Lawyers know if they make a decision and it turns out to be a mistake, they can be censured, suspended, even disbarred. They certainly can be fired. So risk avoidance is ingrained in them from their first day in law school. They are taught that lawyers do research, spot issues, present options, and advocate their clients’ positions. But that’s it. When you make a decision, you might be right or you might be wrong. Being wrong means potentially losing your client or ending your career.
It saddens me that too many lawyers who dread going to work each day, who hate their quality of life, billable hours and constant battling, will nonetheless choose to remain miserable because they lack the courage to make — and implement — a decision to find something better.
Lawyers are trained to play it safe, and not to take risks. That includes not taking risks about their careers.
Business executives who play it safe are thrown out of their jobs. Companies that play it safe are doomed to die. Taking risks is the lifeblood of a business. Investing in new products, services, technologies, and markets is essential if a business is to survive, let alone to prosper.
A good executive must make critical decisions based on the best information available at the time – even when the i’s are not dotted, the t’s are not all crossed and not all of the evidence is in. Delay or equivocation can mean missing an opportunity or being too late to market. It can mean losing to a competitor. It can mean failure.
For lawyers, making decisions can lead to failure. For executives, NOT making decisions can lead to failure.
In my 26 years of counseling lawyers on alternative careers, I have interviewed more than 25,000 attorneys. I almost always ask, “Would you rather be a ‘decider’ or a ‘recommender’ – the King or an adviser to the King?” The answer is almost always to be an adviser. “They shoot at the king,” one respondent told me … but the underlying message is that there’s less risk to being the adviser.
Risk aversion is one of the key reasons so many lawyers are unhappy, but don’t do anything about it. They see all the problems, all of the risks, all of the things that can go wrong if they try to change careers to find happiness and fulfillment.
They think they might have to start back at the bottom of the ladder in an entry-level job. They think they can’t make as much money as they are making now. They think their skills as litigators or compliance specialists or defense attorneys aren’t transferrable to another discipline. They think they might not be as good at something else as they are at practicing law. All of these thoughts are wrong. All of them. We have 26 years of proof.
Lawyers don’t generally complain about how miserable they are … but their actions prove it. According to a Johns Hopkins study, lawyers are Number 1 on the list of professions whose practitioners have major depressive disorders. According to an American Bar Association study, 28% of lawyers suffer from depression, 19% from anxiety and 23% from stress. Yet another study shows that 52% of lawyers have some form of alcohol problem.

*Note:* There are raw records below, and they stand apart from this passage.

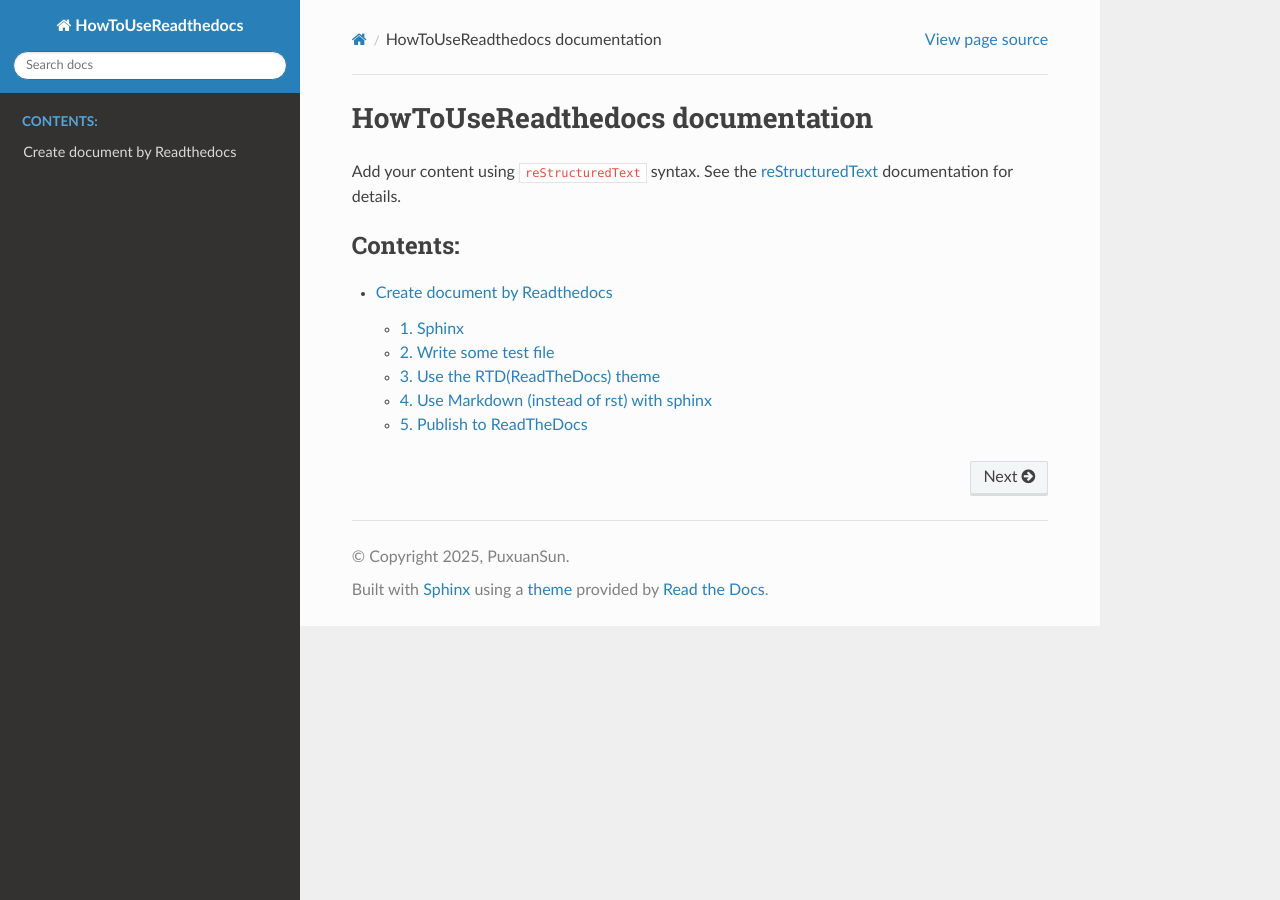
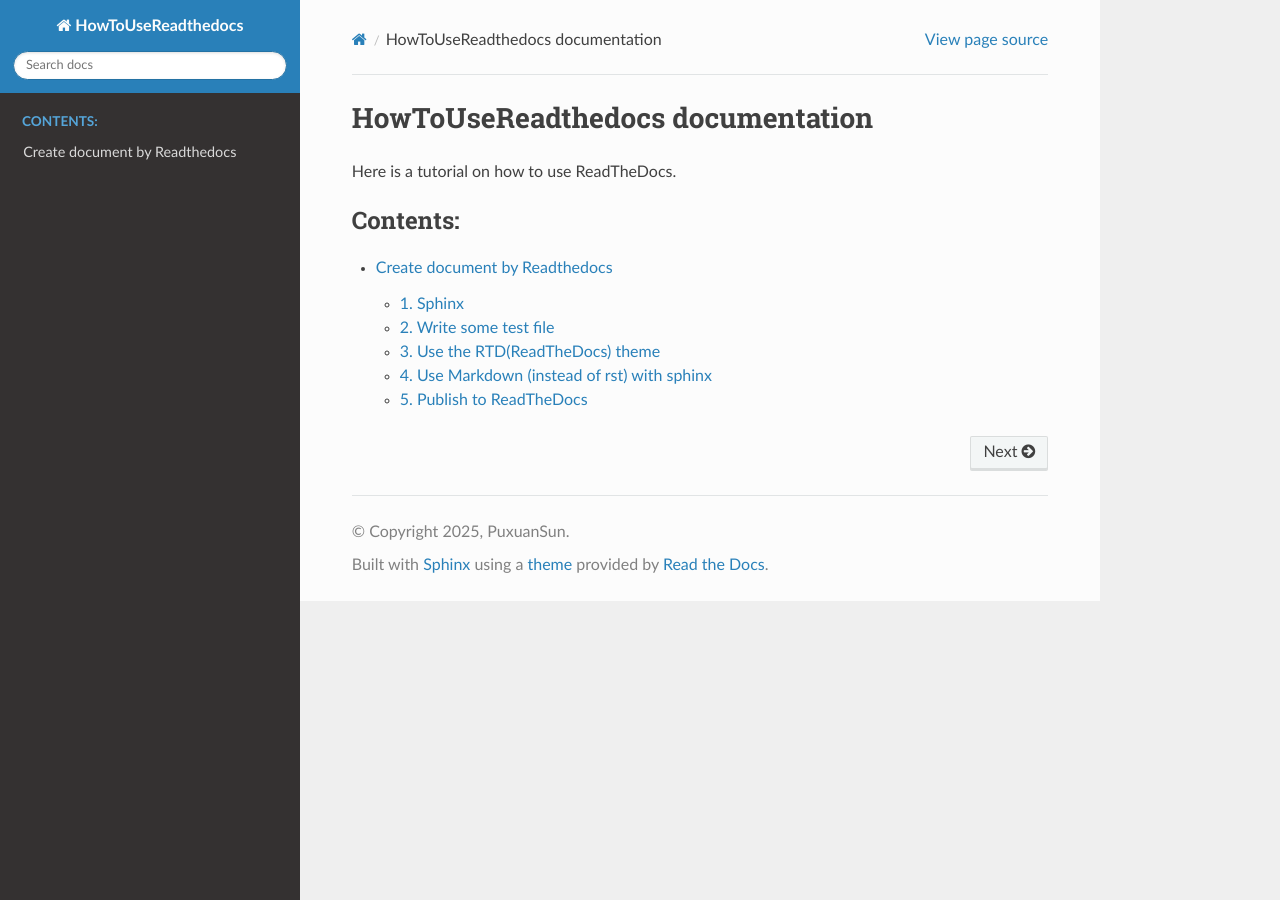
Before and after one commit to dartangerine/HowToUseReadthedocs, a Sphinx documentation site: the page built from source/index.rst, in a window 1280 px wide. Built offline with Sphinx 7.4.7 and the Read the Docs theme 3.1.0, drawn with Linux system fonts in a browser that asks for light colours.

Commit message:
change index

```diff
--- a/source/index.rst
+++ b/source/index.rst
@@ -6,10 +6,7 @@
 HowToUseReadthedocs documentation
 =================================
 
-Add your content using ``reStructuredText`` syntax. See the
-`reStructuredText <https://www.sphinx-doc.org/en/master/usage/restructuredtext/index.html>`_
-documentation for details.
-
+Here is a tutorial on how to use ReadTheDocs.
 
 .. toctree::
    :maxdepth: 2
```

And yet these well-educated professionals refuse to do anything about it. They are cowards. They see so many risks in trying to make a change that they can’t motivate themselves or generate enough self-confidence to try to improve their situations. Out of fear, they can’t decide to move forward, so they abrogate the responsibility for their own lives. They don’t realize that not making a decision is, in fact, a decision.

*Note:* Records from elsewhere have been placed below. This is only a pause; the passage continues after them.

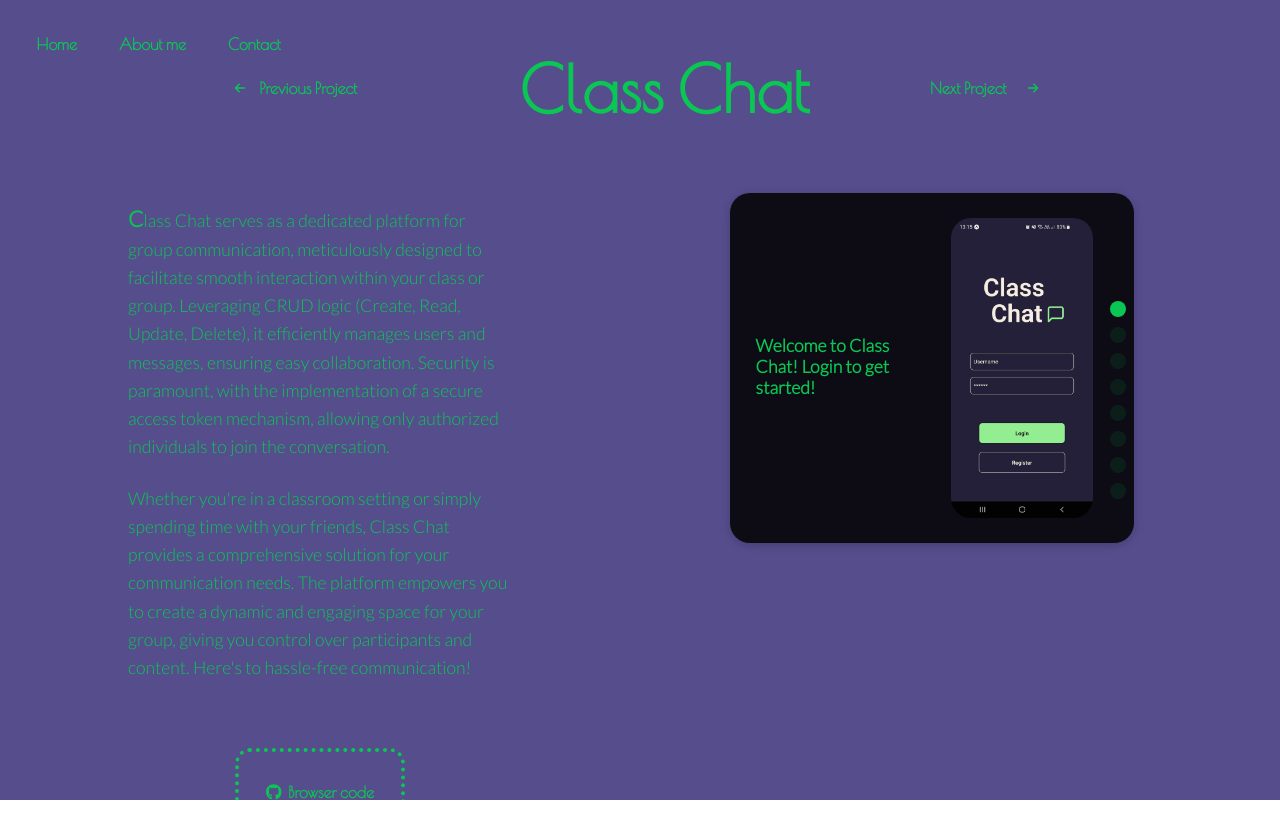
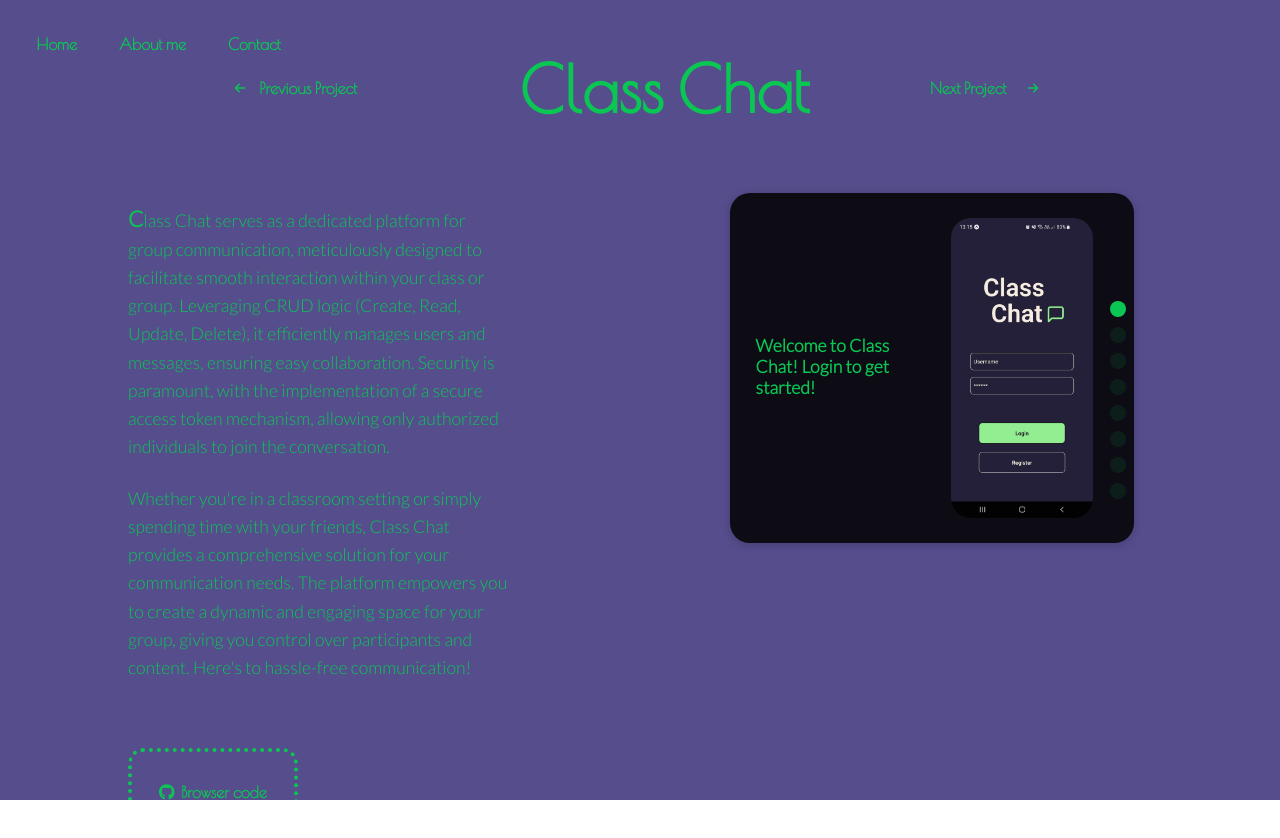
Before and after one commit to starleafer/My-portfolio, a React (Vite) app in the folder workspace/: page /chatapp in a window 1280 px wide. Shown: the top 838 px of the page. Built offline with nearby package versions, Linux system fonts and the light colour scheme; a web font is replaced by a local one.

Commit message:
Modify ButtonGroup justification to support optional view switching

```diff
--- a/workspace/src/components/ProjectDescription.jsx
+++ b/workspace/src/components/ProjectDescription.jsx
@@ -49,7 +49,7 @@ function ProjectDescription({
       )}
       <br />
 
-      <ButtonGroup>
+      <ButtonGroup showViewSwitch={showViewSwitch}>
         <LinkGroup>
           <LinkInner color={color}>
             {repos.map((repo, index) => (
@@ -126,7 +126,7 @@ const ButtonGroup = styled.div`
   display: flex;
   flex-direction: row;
   align-items: center;
-  justify-content: center;
+  justify-content: ${props => props.showViewSwitch ? "center" : "flex-start"};
   gap: 2em;
   min-height: 3em;
 `;
```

I applaud the several thousand attorneys who have faced their fears, worked with us, didn’t chicken out during the middle of their programs, and ended up re-igniting their careers and loving their jobs. I have only recently started to appreciate the guts these men and women have had.

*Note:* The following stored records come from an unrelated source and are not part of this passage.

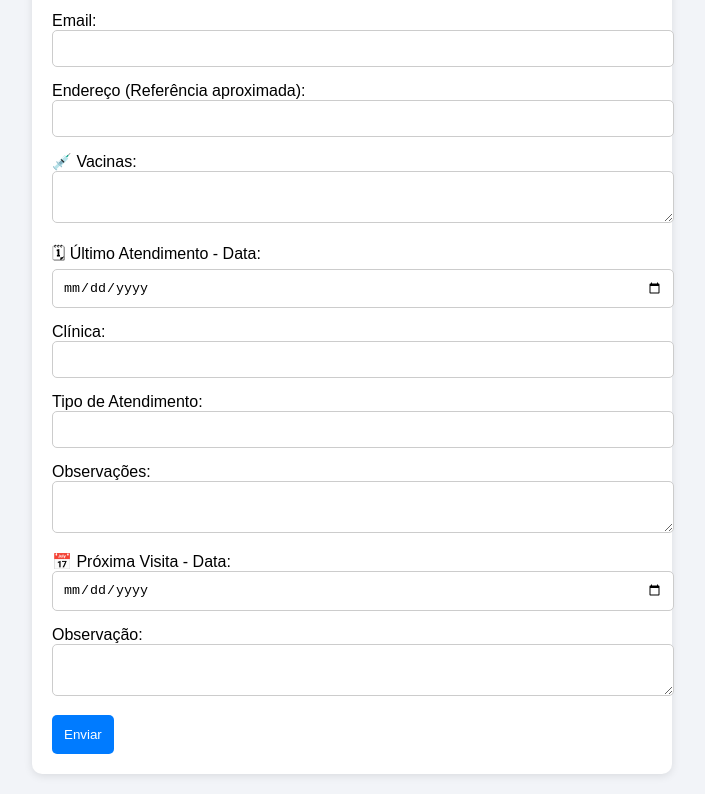
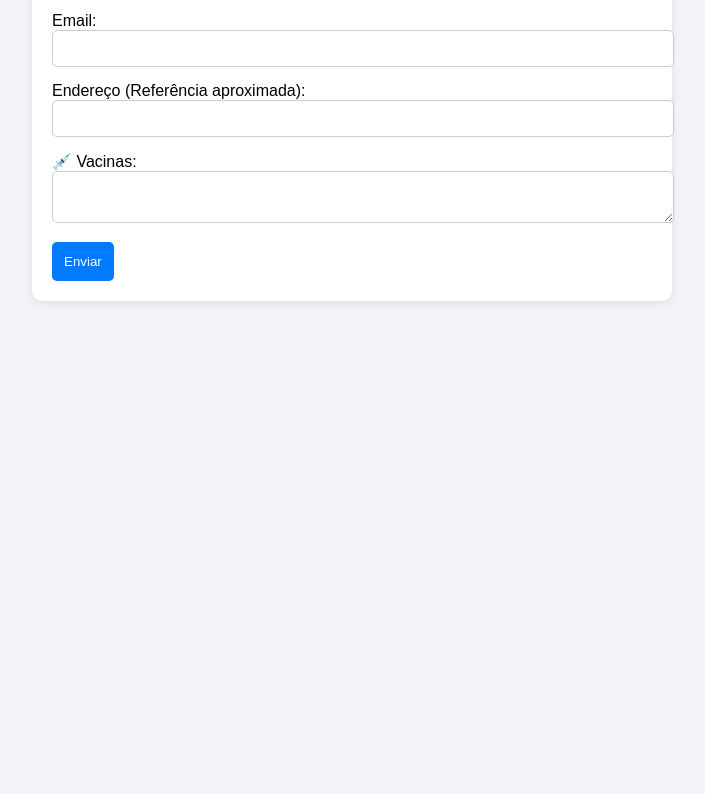
Before and after one commit to EdgardoGabrielLunghi/petpassmg3d, a plain HTML site: page petpass.html in a window 1280 px wide. Shown: the part 1033-1827 px from the top of the page, without its empty margins (288-993 px from the left). After the commit the page ends 1354 px from the top, so only its background shows below. Drawn offline with Linux system fonts and the light colour scheme.

Commit message:
Removidos campos de atendimento do formulário de registro

```diff
--- a/petpass.html
+++ b/petpass.html
@@ -93,20 +93,6 @@
     <label>💉 Vacinas:</label>
     <textarea name="vacinas"></textarea>
 
-    <label>🗓 Último Atendimento - Data:</label>
-    <input type="date" name="data_atendimento" />
-    <label>Clínica:</label>
-    <input type="text" name="clinica" />
-    <label>Tipo de Atendimento:</label>
-    <input type="text" name="tipo_atendimento" />
-    <label>Observações:</label>
-    <textarea name="observacoes_atendimento"></textarea>
-
-    <label>📅 Próxima Visita - Data:</label>
-    <input type="date" name="data_visita" />
-    <label>Observação:</label>
-    <textarea name="observacao_visita"></textarea>
-
     <button type="submit">Enviar</button>
   </form>
 
```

For more than two decades, I have preached my belief that a law school education is never wasted. Law school, I have often said, gives you analytical skills and a perspective that you don’t get in business school. However, I missed an important point. Business school teaches you that you have to have faith in your judgment, and have the courage to make decisions. Law school teaches you to recognize problems and leave the decision-making to someone else. No wonder so many lawyers are unhappy in their careers; they simply lack to courage to decide to change.